All records should be reproduced verbatim.

+++ Supplied information

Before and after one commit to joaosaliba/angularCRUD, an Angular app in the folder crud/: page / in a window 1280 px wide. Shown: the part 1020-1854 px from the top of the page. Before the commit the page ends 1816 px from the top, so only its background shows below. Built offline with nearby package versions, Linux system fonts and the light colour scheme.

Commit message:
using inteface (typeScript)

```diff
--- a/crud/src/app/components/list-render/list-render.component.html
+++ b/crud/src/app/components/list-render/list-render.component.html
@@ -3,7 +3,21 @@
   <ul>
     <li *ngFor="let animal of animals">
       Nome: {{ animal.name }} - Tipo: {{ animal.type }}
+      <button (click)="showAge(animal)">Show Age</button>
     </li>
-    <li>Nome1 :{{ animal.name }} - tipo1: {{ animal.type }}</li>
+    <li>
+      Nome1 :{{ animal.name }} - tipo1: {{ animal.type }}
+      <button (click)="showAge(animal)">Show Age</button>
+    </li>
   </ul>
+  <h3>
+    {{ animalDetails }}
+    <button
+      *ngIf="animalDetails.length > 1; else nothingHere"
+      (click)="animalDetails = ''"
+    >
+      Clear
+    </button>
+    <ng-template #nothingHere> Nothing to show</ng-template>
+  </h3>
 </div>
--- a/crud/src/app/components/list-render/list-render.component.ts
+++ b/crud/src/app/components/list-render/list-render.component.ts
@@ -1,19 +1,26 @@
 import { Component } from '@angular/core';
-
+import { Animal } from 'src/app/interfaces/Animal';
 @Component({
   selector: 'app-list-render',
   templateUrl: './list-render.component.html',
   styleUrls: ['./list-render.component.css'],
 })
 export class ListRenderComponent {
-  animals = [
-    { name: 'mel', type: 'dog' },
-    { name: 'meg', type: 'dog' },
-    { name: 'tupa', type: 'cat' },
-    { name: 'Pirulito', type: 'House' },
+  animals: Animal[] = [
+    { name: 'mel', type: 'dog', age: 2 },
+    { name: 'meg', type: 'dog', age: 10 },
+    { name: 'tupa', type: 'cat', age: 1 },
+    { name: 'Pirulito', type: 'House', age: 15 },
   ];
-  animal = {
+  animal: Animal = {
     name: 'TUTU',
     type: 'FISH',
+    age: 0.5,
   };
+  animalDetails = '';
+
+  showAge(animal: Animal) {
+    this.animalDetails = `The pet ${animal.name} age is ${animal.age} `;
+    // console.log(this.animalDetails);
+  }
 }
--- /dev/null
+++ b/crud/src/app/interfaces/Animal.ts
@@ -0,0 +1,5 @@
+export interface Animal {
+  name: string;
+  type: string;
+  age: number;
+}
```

++++++

* **Solved problem**:
Before and after one commit to joaosaliba/angularCRUD, an Angular app in the folder crud/: page / in a window 1280 px wide. Shown: the part 1020-1854 px from the top of the page. Before the commit the page ends 1816 px from the top, so only its background shows below. Built offline with nearby package versions, Linux system fonts and the light colour scheme.

Commit message:
using inteface (typeScript)

```diff
--- a/crud/src/app/components/list-render/list-render.component.html
+++ b/crud/src/app/components/list-render/list-render.component.html
@@ -3,7 +3,21 @@
   <ul>
     <li *ngFor="let animal of animals">
       Nome: {{ animal.name }} - Tipo: {{ animal.type }}
+      <button (click)="showAge(animal)">Show Age</button>
     </li>
-    <li>Nome1 :{{ animal.name }} - tipo1: {{ animal.type }}</li>
+    <li>
+      Nome1 :{{ animal.name }} - tipo1: {{ animal.type }}
+      <button (click)="showAge(animal)">Show Age</button>
+    </li>
   </ul>
+  <h3>
+    {{ animalDetails }}
+    <button
+      *ngIf="animalDetails.length > 1; else nothingHere"
+      (click)="animalDetails = ''"
+    >
+      Clear
+    </button>
+    <ng-template #nothingHere> Nothing to show</ng-template>
+  </h3>
 </div>
--- a/crud/src/app/components/list-render/list-render.component.ts
+++ b/crud/src/app/components/list-render/list-render.component.ts
@@ -1,19 +1,26 @@
 import { Component } from '@angular/core';
-
+import { Animal } from 'src/app/interfaces/Animal';
 @Component({
   selector: 'app-list-render',
   templateUrl: './list-render.component.html',
   styleUrls: ['./list-render.component.css'],
 })
 export class ListRenderComponent {
-  animals = [
-    { name: 'mel', type: 'dog' },
-    { name: 'meg', type: 'dog' },
-    { name: 'tupa', type: 'cat' },
-    { name: 'Pirulito', type: 'House' },
+  animals: Animal[] = [
+    { name: 'mel', type: 'dog', age: 2 },
+    { name: 'meg', type: 'dog', age: 10 },
+    { name: 'tupa', type: 'cat', age: 1 },
+    { name: 'Pirulito', type: 'House', age: 15 },
   ];
-  animal = {
+  animal: Animal = {
     name: 'TUTU',
     type: 'FISH',
+    age: 0.5,
   };
+  animalDetails = '';
+
+  showAge(animal: Animal) {
+    this.animalDetails = `The pet ${animal.name} age is ${animal.age} `;
+    // console.log(this.animalDetails);
+  }
 }
--- /dev/null
+++ b/crud/src/app/interfaces/Animal.ts
@@ -0,0 +1,5 @@
+export interface Animal {
+  name: string;
+  type: string;
+  age: number;
+}
```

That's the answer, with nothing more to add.